We have a proof that 1 = 0:

1. Let `x` and `y` be positive numbers such that   `x = y`
2. Square both sides:   `x2 = y2`
3. Subtract `y2` from both sides:   `x2 - y2 = 0`
4. Factor `x2 - y2`:   `(x + y)(x - y) = 0`
5. Divide both sides by `x - y`:   `x + y = 0`
6. Since `x = y`, substitute `x` for `y`:   `2x = 0`
7. Divide both sides by `2x`:   `1 = 0`
— Quod Erat Demonstrandum.

The flaw, of course, is in step 5: if `x = y` then `x - y = 0`, and we’re dividing by zero in step 5. (But note that because I made `x` a positive number, there’s no division by zero in step 7.) Since division by zero is not well defined, everything after that point is invalid. That puts this into category two:

It actually is not true, because it’s based on a false premise (that seems true, or that’s been lost in the weeds).

There are many variations on this, “proving” slightly different things, but they all involve dividing by zero. When we use an invalid premise — here, the premise that division by zero is legitimate — we can claim to deduce anything from it. That’s because of how conditional statements work.
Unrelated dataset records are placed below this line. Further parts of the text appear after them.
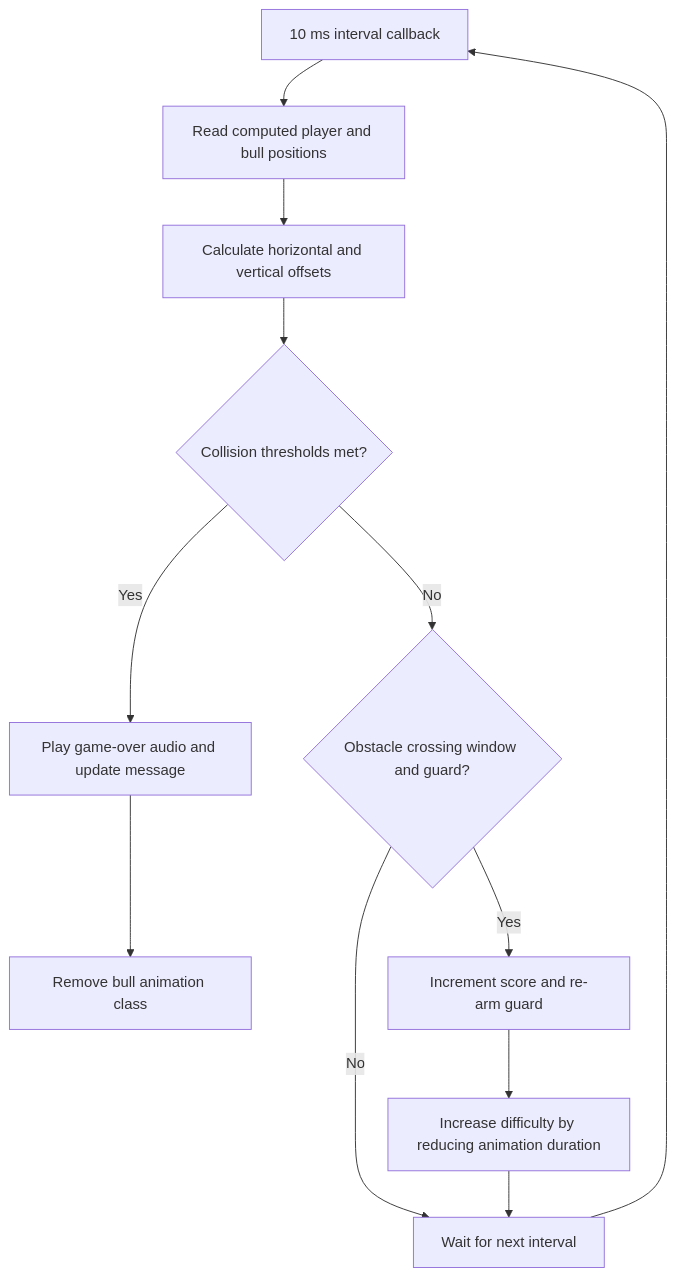
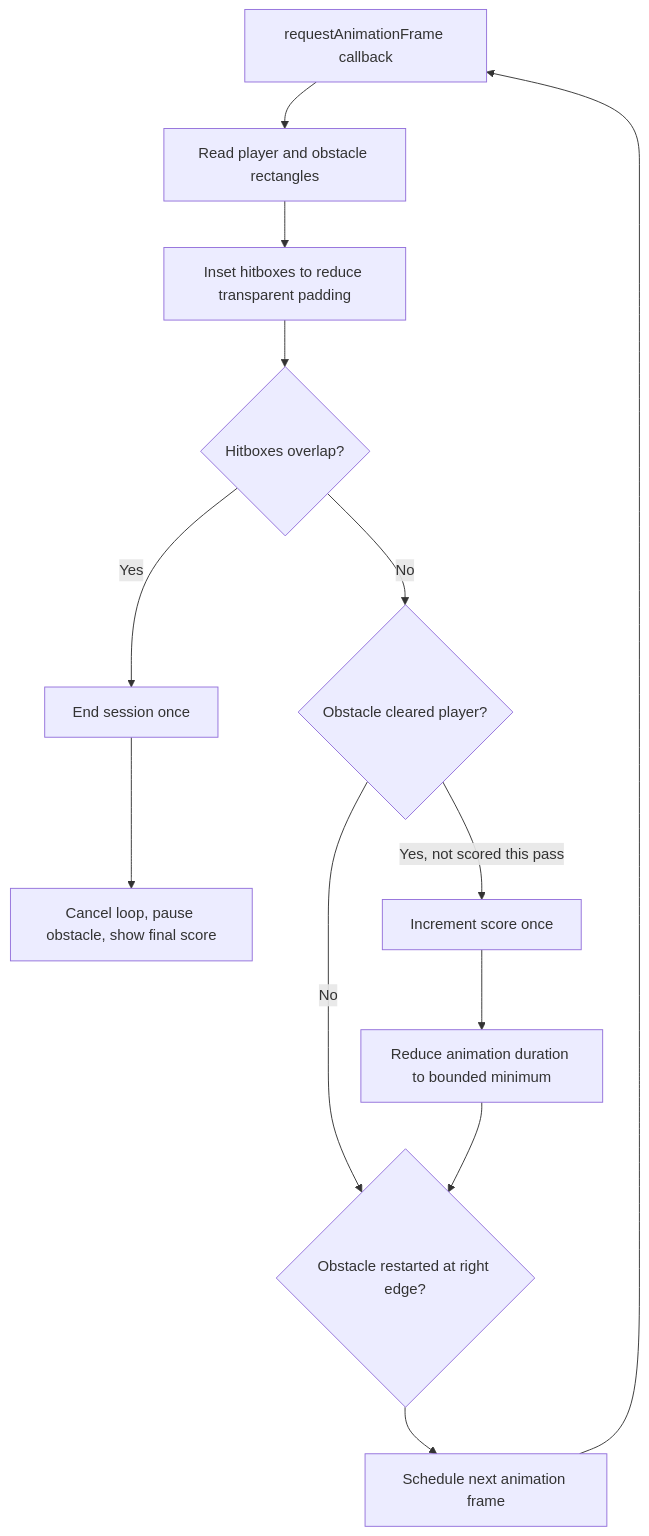
The diagram in docs/diagrams/collision-score.mmd (Brajesh31/Chota-Bheem-Adventure-game), drawn with Mermaid before and after one commit.

Commit message:
docs: refresh docs/diagrams/collision-score.mmd

```diff
--- a/docs/diagrams/collision-score.mmd
+++ b/docs/diagrams/collision-score.mmd
@@ -1,12 +1,13 @@
 flowchart TD
-  A[10 ms interval callback] --> B[Read computed player and bull positions]
-  B --> C[Calculate horizontal and vertical offsets]
-  C --> D{Collision thresholds met?}
-  D -->|Yes| E[Play game-over audio and update message]
-  E --> F[Remove bull animation class]
-  D -->|No| G{Obstacle crossing window and guard?}
-  G -->|Yes| H[Increment score and re-arm guard]
-  H --> I[Increase difficulty by reducing animation duration]
-  G -->|No| J[Wait for next interval]
+  A[requestAnimationFrame callback] --> B[Read player and obstacle rectangles]
+  B --> C[Inset hitboxes to reduce transparent padding]
+  C --> D{Hitboxes overlap?}
+  D -->|Yes| E[End session once]
+  E --> F[Cancel loop, pause obstacle, show final score]
+  D -->|No| G{Obstacle cleared player?}
+  G -->|Yes, not scored this pass| H[Increment score once]
+  H --> I[Reduce animation duration to bounded minimum]
+  G -->|No| J{Obstacle restarted at right edge?}
   I --> J
-  J --> A
+  J --> K[Schedule next animation frame]
+  K --> A
```
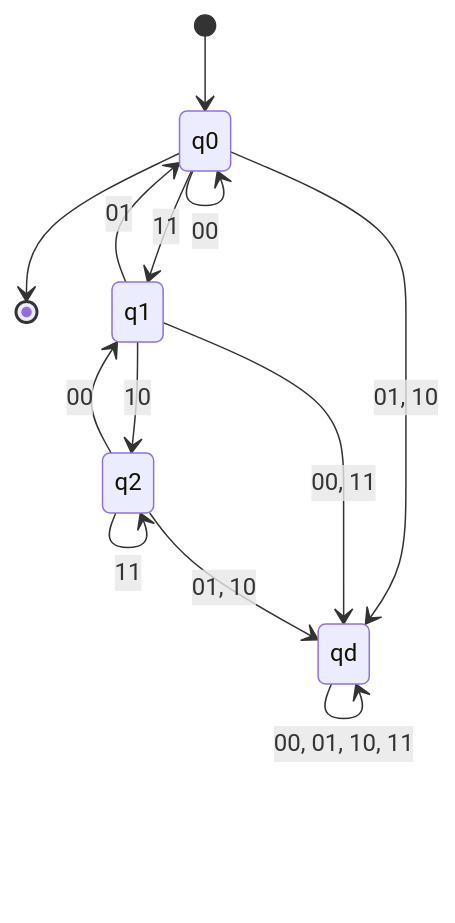
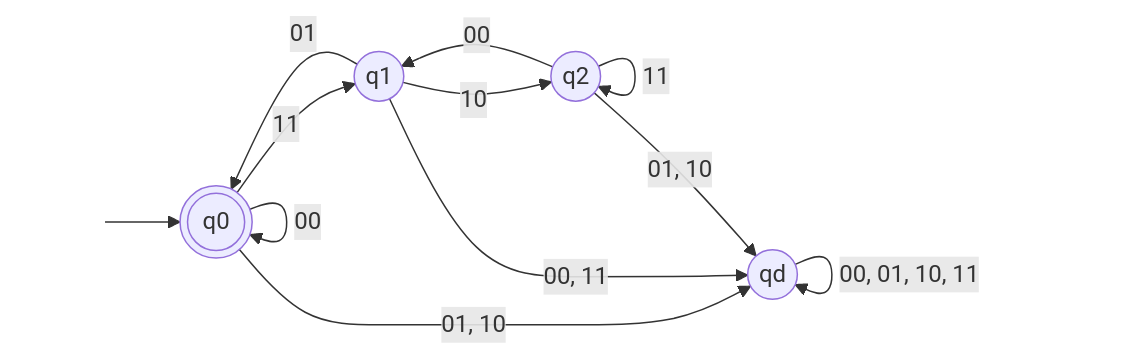
Before and after one commit to Myyura/the_kai_project: the second of 2 diagrams in docs/institute-of-science-tokyo/MCS/is/2017/is_201608_7.md, drawn with Mermaid. The commit also changed other lines of this file and 366 other files, not shown here.

````diff
--- a/docs/institute-of-science-tokyo/MCS/is/2017/is_201608_7.md
+++ b/docs/institute-of-science-tokyo/MCS/is/2017/is_201608_7.md
@@ -105,15 +142,18 @@
 ```mermaid
-stateDiagram-v2
-    [*] --> q0
-    q0 --> [*]
-    q0 --> q0: 00
-    q0 --> q1: 11
-    q0 --> qd: 01, 10
-    q1 --> q0: 01
-    q1 --> q2: 10
-    q1 --> qd: 00, 11
-    q2 --> q1: 00
-    q2 --> q2: 11
-    q2 --> qd: 01, 10
-    qd --> qd: 00, 01, 10, 11
+flowchart LR
+    start[" "] --> q0(((q0)))
+    q1((q1))
+    q2((q2))
+    qd((qd))
+    q0 -->|00| q0
+    q0 -->|11| q1
+    q0 -->|01, 10| qd
+    q1 -->|01| q0
+    q1 -->|10| q2
+    q1 -->|00, 11| qd
+    q2 -->|00| q1
+    q2 -->|11| q2
+    q2 -->|01, 10| qd
+    qd -->|00, 01, 10, 11| qd
+    style start fill:none,stroke:none
 ```
````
Put mathematically, if `P` and `Q` are statements, and `P` is false, the statement `if P then Q` is always true. But that doesn’t mean that `Q` is true — if `P` is false, we can say nothing at all about `Q`, either way — and that’s the part that people often miss.

We’ll come back to that point later in this series.

W.M. Irwin said...

Barry, I can't help but comment on a frustrating, recurring result of some of my pathetic attempts at math in high school, when I would be trying to solve a problem and would end up with the useless (but very true) equation 0=0. Not a paradox, but it might as well have been, for all the good it did me!

Lawrence said...

haha, M.W. :)
That came as a result of you replacing a solution of an equation back into that very same equation you manipulated.

It's akin to finding a calf in a flock of sheep, putting the calf back into the flock, and then looking for the odd one out... calf = calf... still :P
True, but you've discovered nothing you didn't already know!

It's a common, and frustrating, mistake high school students make in simultaneous equation problems, with a simple resolve... substitute your solution into the unused equation (ie. put the calf with the other calfs):)

Pity this weight couldn't have been relieved from your shoulders back in high school!